Among the many sea changes in architecture to come about with the advent of twentieth century modernism were new ideas about how domestic space was meant to serve its residents. A house was not simply a box to protect one from the outside world, but a “machine à habiter,” as Le Corbusier termed it, a tool to aid and empower its user. Architects became not only responsible for form and floor plan, but increasingly designed furniture, appliances and other services for each space. By controlling the entire domestic ecosystem, architects hoped to not only transform buildings, but the very way people lived their lives.
The following projects, as products of their time and environment, represent a response to a condition that was of little concern to many of the modern masters: a lack of space or money. Yet each finds inspiration in this history of integrated systems and accommodations. By building furniture and services into the framework of a home, architects are able to overcome many of the projects’ creative constraints. Overall, the designs are born out of practicality, and serve specific ends, yet this does not diminish their aesthetic value. As examples of great design, each work transforms these utilitarian solutions into elegant and innovative decorative elements, ultimately becoming the defining characteristic of each space.
H2O’s design for the “Front and back” Apartment makes efficient use of limited space, organized around an open floor plan and featuring only essential furniture to fill the space. In order to accommodate the resident’s collection of books and printed material, the project features bookshelves built into the apartment’s walls and a floating pier. Yet in addition to serving practical concerns, the embedded shelves add visual texture to the apartment, creating a rhythm of colorful and irregular forms.
Space constraints also shaped the design for this East Village Studio apartment. Limited floorspace led to a vertically oriented project, featuring a raised bedroom atop a large wooden structure. Rather than consuming space, however, the structure offers ordered and inconspicuous storage, embedded in its walls, stairs and bed platform.

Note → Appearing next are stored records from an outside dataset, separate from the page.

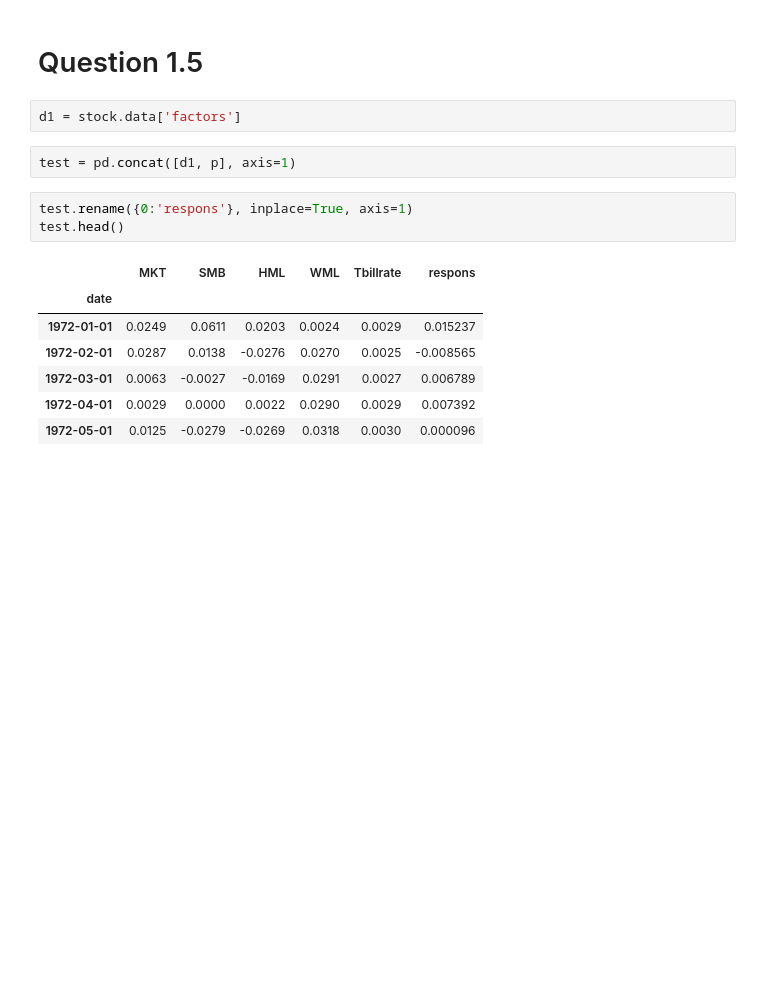
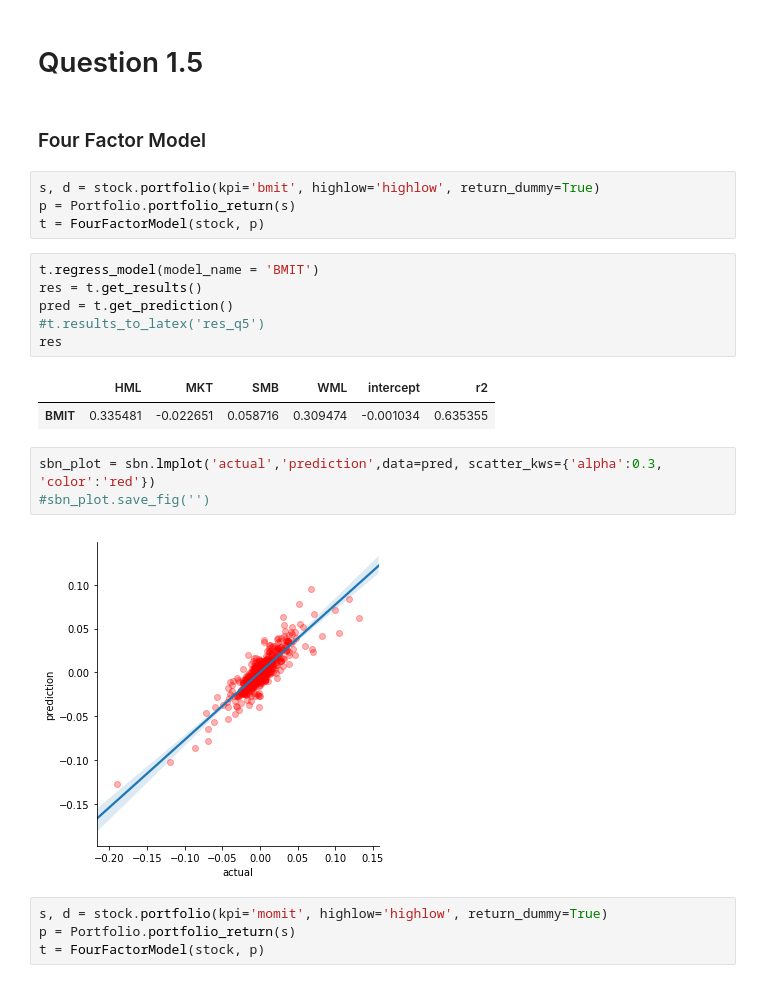
Before and after one commit to JakartaLaw/ASMA, a Jupyter notebook: ass2/Part1.ipynb, the cells around one changed output. Cells and saved outputs as stored; diff of their text form; blank space fills up the shorter version.

```diff
--- a/ass2/Part1.ipynb
+++ b/ass2/Part1.ipynb
@@ -124,18 +126,27 @@ q3_perf()
 | composite adjusted high/low | 49.105572 | 0.027049 | 0.576088 | 0.046953 | 13.162071 |
 # %% [markdown]
 # Question 1.5
-# %%
-d1 = stock.data['factors']
-# %%
-test = pd.concat([d1, p], axis=1)
-# %%
-test.rename({0:'respons'}, inplace=True, axis=1)
-test.head()
-# %% [output]
-|  | MKT | SMB | HML | WML | Tbillrate | respons |
-| date |  |  |  |  |  |  |
-| 1972-01-01 | 0.0249 | 0.0611 | 0.0203 | 0.0024 | 0.0029 | 0.015237 |
-| 1972-02-01 | 0.0287 | 0.0138 | -0.0276 | 0.0270 | 0.0025 | -0.008565 |
-| 1972-03-01 | 0.0063 | -0.0027 | -0.0169 | 0.0291 | 0.0027 | 0.006789 |
-| 1972-04-01 | 0.0029 | 0.0000 | 0.0022 | 0.0290 | 0.0029 | 0.007392 |
-| 1972-05-01 | 0.0125 | -0.0279 | -0.0269 | 0.0318 | 0.0030 | 0.000096 |
+# %% [markdown]
+### Four Factor Model
+# %%
+s, d = stock.portfolio(kpi='bmit', highlow='highlow', return_dummy=True)
+p = Portfolio.portfolio_return(s)
+t = FourFactorModel(stock, p)
+# %%
+t.regress_model(model_name = 'BMIT')
+res = t.get_results()
+pred = t.get_prediction()
+#t.results_to_latex('res_q5')
+res
+# %% [output]
+|  | HML | MKT | SMB | WML | intercept | r2 |
+| BMIT | 0.335481 | -0.022651 | 0.058716 | 0.309474 | -0.001034 | 0.635355 |
+# %%
+sbn_plot = sbn.lmplot('actual','prediction',data=pred, scatter_kws={'alpha':0.3, 'color':'red'})
+#sbn_plot.save_fig('')
+# %% [output]
+[figure, added]
+# %%
+s, d = stock.portfolio(kpi='momit', highlow='highlow', return_dummy=True)
+p = Portfolio.portfolio_return(s)
+t = FourFactorModel(stock, p)
```
Also changed, not shown: parts of 9 cells of this notebook, 3 other files.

Haus SPK, by nbundm*, also features recessed storage spaces and furniture, pressed into the house’s walls, to make its main living space as open and cavernous as the massive picture window facing the backyard. In addition to shelves and drawers, the design accommodates a furnished niche for sitting and reading. The project demonstrates that, while built-in design may be a necessity in an apartment, it can have a proportionally greater effect in a home.
Another project designed by H2O Architectes, Arsenal Flat also uses custom shelves as visible storage and a decorative element, rather than a hidden feature. The apartment is populated by several separated shelves, which collectively form a small forest of books, and help to partition the space without actually compromising an open floor plan. The most distinctive feature of the design is its use of diagonal lines. The sloping angle where the shelves meet the wall is inspired by the pitch of the building’s roof.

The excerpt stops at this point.